◆ SOURCE INFORMATION:
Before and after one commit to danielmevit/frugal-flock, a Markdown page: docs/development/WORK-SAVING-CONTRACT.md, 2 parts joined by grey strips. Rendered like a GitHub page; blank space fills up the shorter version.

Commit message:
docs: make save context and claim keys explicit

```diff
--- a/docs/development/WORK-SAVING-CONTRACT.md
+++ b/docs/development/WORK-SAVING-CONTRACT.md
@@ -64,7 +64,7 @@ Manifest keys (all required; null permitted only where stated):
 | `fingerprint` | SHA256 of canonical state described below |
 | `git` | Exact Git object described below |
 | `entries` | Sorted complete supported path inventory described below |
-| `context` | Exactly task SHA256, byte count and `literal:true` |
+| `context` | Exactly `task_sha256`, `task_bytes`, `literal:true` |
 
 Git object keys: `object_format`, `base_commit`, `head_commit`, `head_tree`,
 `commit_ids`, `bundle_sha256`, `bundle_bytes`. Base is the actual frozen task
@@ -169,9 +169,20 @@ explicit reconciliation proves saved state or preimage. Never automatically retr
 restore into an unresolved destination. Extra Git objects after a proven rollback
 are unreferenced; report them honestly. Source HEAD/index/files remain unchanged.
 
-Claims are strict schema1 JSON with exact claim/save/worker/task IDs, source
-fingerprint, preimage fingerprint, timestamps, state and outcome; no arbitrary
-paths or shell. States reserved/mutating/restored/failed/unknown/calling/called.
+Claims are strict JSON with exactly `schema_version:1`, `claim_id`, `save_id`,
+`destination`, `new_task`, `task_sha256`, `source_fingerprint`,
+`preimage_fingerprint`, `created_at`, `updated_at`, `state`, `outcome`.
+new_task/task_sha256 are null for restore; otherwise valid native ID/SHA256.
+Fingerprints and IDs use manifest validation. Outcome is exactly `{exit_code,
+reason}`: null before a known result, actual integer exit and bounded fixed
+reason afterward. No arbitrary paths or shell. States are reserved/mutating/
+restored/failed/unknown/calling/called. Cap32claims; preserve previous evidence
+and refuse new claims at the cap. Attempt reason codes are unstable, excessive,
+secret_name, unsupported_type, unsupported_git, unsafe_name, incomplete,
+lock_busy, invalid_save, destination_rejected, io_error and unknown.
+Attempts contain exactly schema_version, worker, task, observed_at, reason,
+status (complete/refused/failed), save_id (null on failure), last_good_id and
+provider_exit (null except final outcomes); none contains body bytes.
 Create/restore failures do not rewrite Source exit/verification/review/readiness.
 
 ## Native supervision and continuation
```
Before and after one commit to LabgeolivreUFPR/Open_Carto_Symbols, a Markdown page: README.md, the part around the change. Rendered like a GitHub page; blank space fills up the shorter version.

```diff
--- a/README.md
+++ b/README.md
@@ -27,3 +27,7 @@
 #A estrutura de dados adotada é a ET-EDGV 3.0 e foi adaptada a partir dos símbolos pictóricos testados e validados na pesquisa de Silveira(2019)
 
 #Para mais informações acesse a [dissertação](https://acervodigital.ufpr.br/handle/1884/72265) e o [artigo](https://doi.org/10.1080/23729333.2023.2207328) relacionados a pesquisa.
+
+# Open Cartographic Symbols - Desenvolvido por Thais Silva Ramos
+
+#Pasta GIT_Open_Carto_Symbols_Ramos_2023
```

◆ YOUR OBJECTIVE: Restate the full material word for word.

◆ ANSWER TO THIS PROBLEM:
Before and after one commit to danielmevit/frugal-flock, a Markdown page: docs/development/WORK-SAVING-CONTRACT.md, 2 parts joined by grey strips. Rendered like a GitHub page; blank space fills up the shorter version.

Commit message:
docs: make save context and claim keys explicit

```diff
--- a/docs/development/WORK-SAVING-CONTRACT.md
+++ b/docs/development/WORK-SAVING-CONTRACT.md
@@ -64,7 +64,7 @@ Manifest keys (all required; null permitted only where stated):
 | `fingerprint` | SHA256 of canonical state described below |
 | `git` | Exact Git object described below |
 | `entries` | Sorted complete supported path inventory described below |
-| `context` | Exactly task SHA256, byte count and `literal:true` |
+| `context` | Exactly `task_sha256`, `task_bytes`, `literal:true` |
 
 Git object keys: `object_format`, `base_commit`, `head_commit`, `head_tree`,
 `commit_ids`, `bundle_sha256`, `bundle_bytes`. Base is the actual frozen task
@@ -169,9 +169,20 @@ explicit reconciliation proves saved state or preimage. Never automatically retr
 restore into an unresolved destination. Extra Git objects after a proven rollback
 are unreferenced; report them honestly. Source HEAD/index/files remain unchanged.
 
-Claims are strict schema1 JSON with exact claim/save/worker/task IDs, source
-fingerprint, preimage fingerprint, timestamps, state and outcome; no arbitrary
-paths or shell. States reserved/mutating/restored/failed/unknown/calling/called.
+Claims are strict JSON with exactly `schema_version:1`, `claim_id`, `save_id`,
+`destination`, `new_task`, `task_sha256`, `source_fingerprint`,
+`preimage_fingerprint`, `created_at`, `updated_at`, `state`, `outcome`.
+new_task/task_sha256 are null for restore; otherwise valid native ID/SHA256.
+Fingerprints and IDs use manifest validation. Outcome is exactly `{exit_code,
+reason}`: null before a known result, actual integer exit and bounded fixed
+reason afterward. No arbitrary paths or shell. States are reserved/mutating/
+restored/failed/unknown/calling/called. Cap32claims; preserve previous evidence
+and refuse new claims at the cap. Attempt reason codes are unstable, excessive,
+secret_name, unsupported_type, unsupported_git, unsafe_name, incomplete,
+lock_busy, invalid_save, destination_rejected, io_error and unknown.
+Attempts contain exactly schema_version, worker, task, observed_at, reason,
+status (complete/refused/failed), save_id (null on failure), last_good_id and
+provider_exit (null except final outcomes); none contains body bytes.
 Create/restore failures do not rewrite Source exit/verification/review/readiness.
 
 ## Native supervision and continuation
```
Before and after one commit to LabgeolivreUFPR/Open_Carto_Symbols, a Markdown page: README.md, the part around the change. Rendered like a GitHub page; blank space fills up the shorter version.

```diff
--- a/README.md
+++ b/README.md
@@ -27,3 +27,7 @@
 #A estrutura de dados adotada é a ET-EDGV 3.0 e foi adaptada a partir dos símbolos pictóricos testados e validados na pesquisa de Silveira(2019)
 
 #Para mais informações acesse a [dissertação](https://acervodigital.ufpr.br/handle/1884/72265) e o [artigo](https://doi.org/10.1080/23729333.2023.2207328) relacionados a pesquisa.
+
+# Open Cartographic Symbols - Desenvolvido por Thais Silva Ramos
+
+#Pasta GIT_Open_Carto_Symbols_Ramos_2023
```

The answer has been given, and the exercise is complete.